Five hundred years ago, when the Mughals ruled north India, there was an explosion of Bhakti poetry across India. From north to south, people expressed their devotion to different forms of god using emotionally charged language. One of these forms of God was that of Krishna.
The songs dedicated to Krishna are composed in local languages. They are connected to particular temples where Krishna is known by different names. This makes the songs unique. So, although we speak of Krishna Bhakti as a pan Indian phenomena, the reality is he has many local manifestations. People from one part of India may not recognise Krishna from other parts of India until they observe certain details.
For example, in Rajasthan, Krishna is called ‘Shrinathji’. He is visualised as holding the Govardhan Mountain on his finger, his eyes are boat shaped. But in Odisha, Krishna is called Jagannatha. The image of Krishna is an incomplete wooden statue, which is replaced every 12 years or so. It has characteristic round eyes. Shrinathji is worshipped alone. Jagannath is worshipped with his brother, Balarama, and his sister, Subhadra. People from Rajasthan visiting Jagannatha Puri may be familiar with Krishna. But they may find the images and the name of Jagannath very different from the image at the worship of Shrinathji at Nathdwara.
In Gujarat, Krishna is known as Dwarkadheesh, or the Lord of Dwaraka. But the image here shows him with four arms or Chaturbhuj, more like Vishnu, and less like Krishna. The images of Dwarkadheesh are found in Dwarka, as well as Dakor. In Bengal, Krishna is called Keshto in the Baul traditions.
Chaitanya Mahaprabhu made his image as Murlidhar or the flute-holding Krishna standing entwined with Radha. This image is found in the Gaudiya Vaishnava Parampara. In the Shankardev traditions of Assam, in the satras of Assam, Krishna is popularly known as Madhava, linking him with madhu or honey. However, in Namghar, where his name is chanted and stories narrated, there is no statue of Krishna.
If you read old Tamil literature, we come across a cowherd god called Mayon. Mayon is surrounded by milkmaids and has a beloved name called Nappinnai. We wonder who he is. A closer examination reveals he is Kanha of Hindi literature, and Nappinnai is Radha.

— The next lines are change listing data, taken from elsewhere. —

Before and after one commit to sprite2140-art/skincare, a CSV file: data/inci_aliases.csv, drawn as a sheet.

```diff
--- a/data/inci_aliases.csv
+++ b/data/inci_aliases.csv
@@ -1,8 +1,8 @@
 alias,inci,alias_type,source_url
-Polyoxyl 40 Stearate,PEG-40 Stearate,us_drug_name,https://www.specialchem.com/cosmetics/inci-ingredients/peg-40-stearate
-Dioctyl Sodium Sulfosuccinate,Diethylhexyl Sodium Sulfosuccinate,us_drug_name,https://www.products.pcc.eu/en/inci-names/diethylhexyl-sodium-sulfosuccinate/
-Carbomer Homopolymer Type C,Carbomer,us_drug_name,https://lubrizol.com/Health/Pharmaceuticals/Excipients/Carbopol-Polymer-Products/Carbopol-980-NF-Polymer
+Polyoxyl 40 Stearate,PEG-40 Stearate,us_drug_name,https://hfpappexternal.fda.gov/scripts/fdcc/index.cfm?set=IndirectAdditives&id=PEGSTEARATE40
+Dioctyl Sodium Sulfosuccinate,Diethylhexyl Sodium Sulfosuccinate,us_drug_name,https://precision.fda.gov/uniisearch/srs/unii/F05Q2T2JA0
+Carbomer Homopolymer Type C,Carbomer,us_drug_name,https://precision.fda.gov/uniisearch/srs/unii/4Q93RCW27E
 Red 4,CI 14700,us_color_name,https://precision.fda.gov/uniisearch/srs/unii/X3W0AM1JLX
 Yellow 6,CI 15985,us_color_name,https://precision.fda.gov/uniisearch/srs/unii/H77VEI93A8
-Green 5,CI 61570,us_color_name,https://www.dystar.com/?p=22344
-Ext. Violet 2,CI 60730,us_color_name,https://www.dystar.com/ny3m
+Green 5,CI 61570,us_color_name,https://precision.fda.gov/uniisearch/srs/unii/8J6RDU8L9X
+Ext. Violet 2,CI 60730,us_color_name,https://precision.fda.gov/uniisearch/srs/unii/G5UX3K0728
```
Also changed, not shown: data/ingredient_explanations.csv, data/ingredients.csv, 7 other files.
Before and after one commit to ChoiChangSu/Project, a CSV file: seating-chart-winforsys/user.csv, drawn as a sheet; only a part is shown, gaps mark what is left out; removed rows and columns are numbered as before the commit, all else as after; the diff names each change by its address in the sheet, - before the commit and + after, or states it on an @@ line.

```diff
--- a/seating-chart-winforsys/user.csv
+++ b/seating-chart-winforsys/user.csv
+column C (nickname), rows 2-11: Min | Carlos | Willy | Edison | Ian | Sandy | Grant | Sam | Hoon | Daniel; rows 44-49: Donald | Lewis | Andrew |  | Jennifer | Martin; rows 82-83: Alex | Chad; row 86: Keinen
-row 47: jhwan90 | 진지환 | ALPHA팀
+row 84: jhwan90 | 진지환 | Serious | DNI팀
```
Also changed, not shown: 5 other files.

This is the same god, referred to very differently in the northern belt and in the southern regions.
In Karnataka, Krishna is worshipped as Chennakeshava or the little Krishna. His image shows him holding a churning rod in one hand. In Kerala, he is visualised as Guruvayur. Guruvayur means the deity who was worshipped by Brihaspati and Vayu, the planet Jupiter and the wind-god. It is said that this image was worshipped once by Devaki and was passed on to the kings of Kerala, a long time ago.
In Maharashtra, Krishna is worshipped as Vithala, in Pandharpur with Rakhumani or Rukhmani. Krishna here stands on a brick with arms akimbo. The word Vithoba is connected to Vishnu, or Vithu, in the old form of Marathi.
In Tirupati, Andhra Pradesh, the deity looks like the four armed Vishnu but is addressed as Govinda, or Gopala, the cowherd. In Chennai, there is a rare temple where he is called Parthasarathy or the charioteer of Arjuna. This statue is gigantic and has a moustache, a very unique feature not found in other parts of India. In his hand, he holds not a flute but a conch-shell. In the Guru Granth Sahib of the Sikhs, there is repeated reference to Hari and Madhusudan, names of Krishna.
Thus, we find Krishna visualised differently in different parts of India. Thus the concept of unity and diversity finds a mythological expression. Diverse regional forms of Krishna are united by the Puranic idea of Krishna, the eighth avatar of Vishnu.